The tonsils, lymph nodes, thymus, spleen, Peyer’s Patches, lymphatic vessels and bone marrow make up the immune system organs.
This is Dr. Jim for Be Healthy! Be Happy! College of Immune Health – Immune Health 101: The Organs.
The immune system functions as an integrated network of organs, specialized cells and unique bodily fluids. In this segment, I discuss the organs – the tonsils, lymph nodes, lymphatic vessels thymus, spleen, Peyer’s Patches, lymphatic vessels and bone marrow that make up this complex system.
First, the tonsils. Often viewed as the front line of defense against invading viruses and bacteria, the tonsils lie in the back of the throat to fight off the entrance of germs causing infections like mononucleosis and strep throat. Enlarged tonsils may cause problems requiring surgical excision. Fortunately, over all immune function is not substantially impaired following removal.
Next, the lymph nodes. Lymph nodes are found all over the body.
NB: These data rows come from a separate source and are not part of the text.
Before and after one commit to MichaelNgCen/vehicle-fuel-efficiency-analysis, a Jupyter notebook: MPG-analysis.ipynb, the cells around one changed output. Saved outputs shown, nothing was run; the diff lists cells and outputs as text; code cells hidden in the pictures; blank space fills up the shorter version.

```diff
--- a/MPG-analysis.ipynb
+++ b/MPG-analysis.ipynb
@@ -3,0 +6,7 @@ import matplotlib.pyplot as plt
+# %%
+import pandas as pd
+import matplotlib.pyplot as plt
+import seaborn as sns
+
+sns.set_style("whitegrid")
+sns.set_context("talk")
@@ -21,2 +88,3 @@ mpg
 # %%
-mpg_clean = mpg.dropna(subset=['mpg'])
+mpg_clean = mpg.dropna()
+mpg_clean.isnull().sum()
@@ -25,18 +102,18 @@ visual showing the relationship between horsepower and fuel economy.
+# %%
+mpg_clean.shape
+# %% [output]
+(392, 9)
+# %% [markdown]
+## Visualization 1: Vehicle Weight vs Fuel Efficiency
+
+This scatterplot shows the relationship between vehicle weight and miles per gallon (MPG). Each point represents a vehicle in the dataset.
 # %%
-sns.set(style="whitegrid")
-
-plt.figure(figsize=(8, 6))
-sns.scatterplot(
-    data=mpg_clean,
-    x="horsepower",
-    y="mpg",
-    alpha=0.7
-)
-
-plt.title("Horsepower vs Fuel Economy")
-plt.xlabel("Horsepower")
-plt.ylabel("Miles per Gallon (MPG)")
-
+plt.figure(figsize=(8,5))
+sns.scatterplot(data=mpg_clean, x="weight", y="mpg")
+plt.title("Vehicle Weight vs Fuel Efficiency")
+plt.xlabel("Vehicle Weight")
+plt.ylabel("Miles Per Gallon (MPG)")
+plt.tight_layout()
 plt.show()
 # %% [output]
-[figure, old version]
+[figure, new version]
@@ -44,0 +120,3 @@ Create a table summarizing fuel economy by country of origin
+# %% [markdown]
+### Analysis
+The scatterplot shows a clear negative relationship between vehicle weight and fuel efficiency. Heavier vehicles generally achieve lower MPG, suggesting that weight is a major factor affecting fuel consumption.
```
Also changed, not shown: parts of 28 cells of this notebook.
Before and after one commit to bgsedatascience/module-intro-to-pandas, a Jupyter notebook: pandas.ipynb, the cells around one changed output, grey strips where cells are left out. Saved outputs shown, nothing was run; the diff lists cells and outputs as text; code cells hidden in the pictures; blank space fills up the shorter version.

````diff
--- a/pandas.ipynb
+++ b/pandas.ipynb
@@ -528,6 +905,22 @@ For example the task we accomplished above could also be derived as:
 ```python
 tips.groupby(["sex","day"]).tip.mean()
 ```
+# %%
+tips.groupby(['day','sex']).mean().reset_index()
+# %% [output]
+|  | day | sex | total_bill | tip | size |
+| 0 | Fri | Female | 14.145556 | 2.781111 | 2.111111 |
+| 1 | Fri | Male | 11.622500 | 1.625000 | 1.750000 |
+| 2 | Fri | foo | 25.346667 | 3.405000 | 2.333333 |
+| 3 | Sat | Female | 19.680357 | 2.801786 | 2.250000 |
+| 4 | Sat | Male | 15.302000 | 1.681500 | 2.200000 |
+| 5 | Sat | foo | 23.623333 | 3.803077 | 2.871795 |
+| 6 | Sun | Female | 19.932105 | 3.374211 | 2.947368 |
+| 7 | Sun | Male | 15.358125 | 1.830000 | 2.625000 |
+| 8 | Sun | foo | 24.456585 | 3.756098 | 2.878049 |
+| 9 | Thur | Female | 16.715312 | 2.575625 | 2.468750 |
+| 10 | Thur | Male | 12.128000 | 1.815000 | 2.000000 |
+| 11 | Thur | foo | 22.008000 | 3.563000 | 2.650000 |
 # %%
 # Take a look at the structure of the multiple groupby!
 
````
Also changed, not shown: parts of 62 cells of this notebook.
Lymph nodes work to filter and trap destroyed bacteria, viruses, parasites and tumor particles rendered powerless by other components of the immune system.
Connected to the lymph nodes are the lymphatic vessels, which parallel the circulatory system and provide a network of conduits to distribute the anti-bodies, antigens and anti-toxins produced by the immune system and so necessary for just in time immune system response.
The thymus gland lies in the center of the chest between the throat and the heart. It is especially prominent in children and functions to coordinate immune response and promote development of immune system memory also known as acquired immunity.
The spleen is an abdominal organ and found in the left upper quadrant of the abdominal cavity. The spleen acts as an immune system filter and is not necessary for overall immune system function, however, following removal, infections from pneumonia and meningitis are more common if patients don’t follow vaccination recommendations.
Peyer’s Patches constitute a network of lymphatic tissue spread throughout the small intestine. Peyer’s Patches monitor intestinal bacteria and block the growth of harmful germs in the GI tract.
Finally, the bone marrow. The bone marrow is responsible for the production of the cellular components of the immune system. These cells called neutrophils, eosinophils, basal cells, monocytes, macrophages and lymphocytes which will be the subject of my next Immune Health 101 conversation.
References: Oregon State University Linus Pauling Institute Micronutrient Information Center. Online [available at]: http://lpi.oregonstate.edu/mic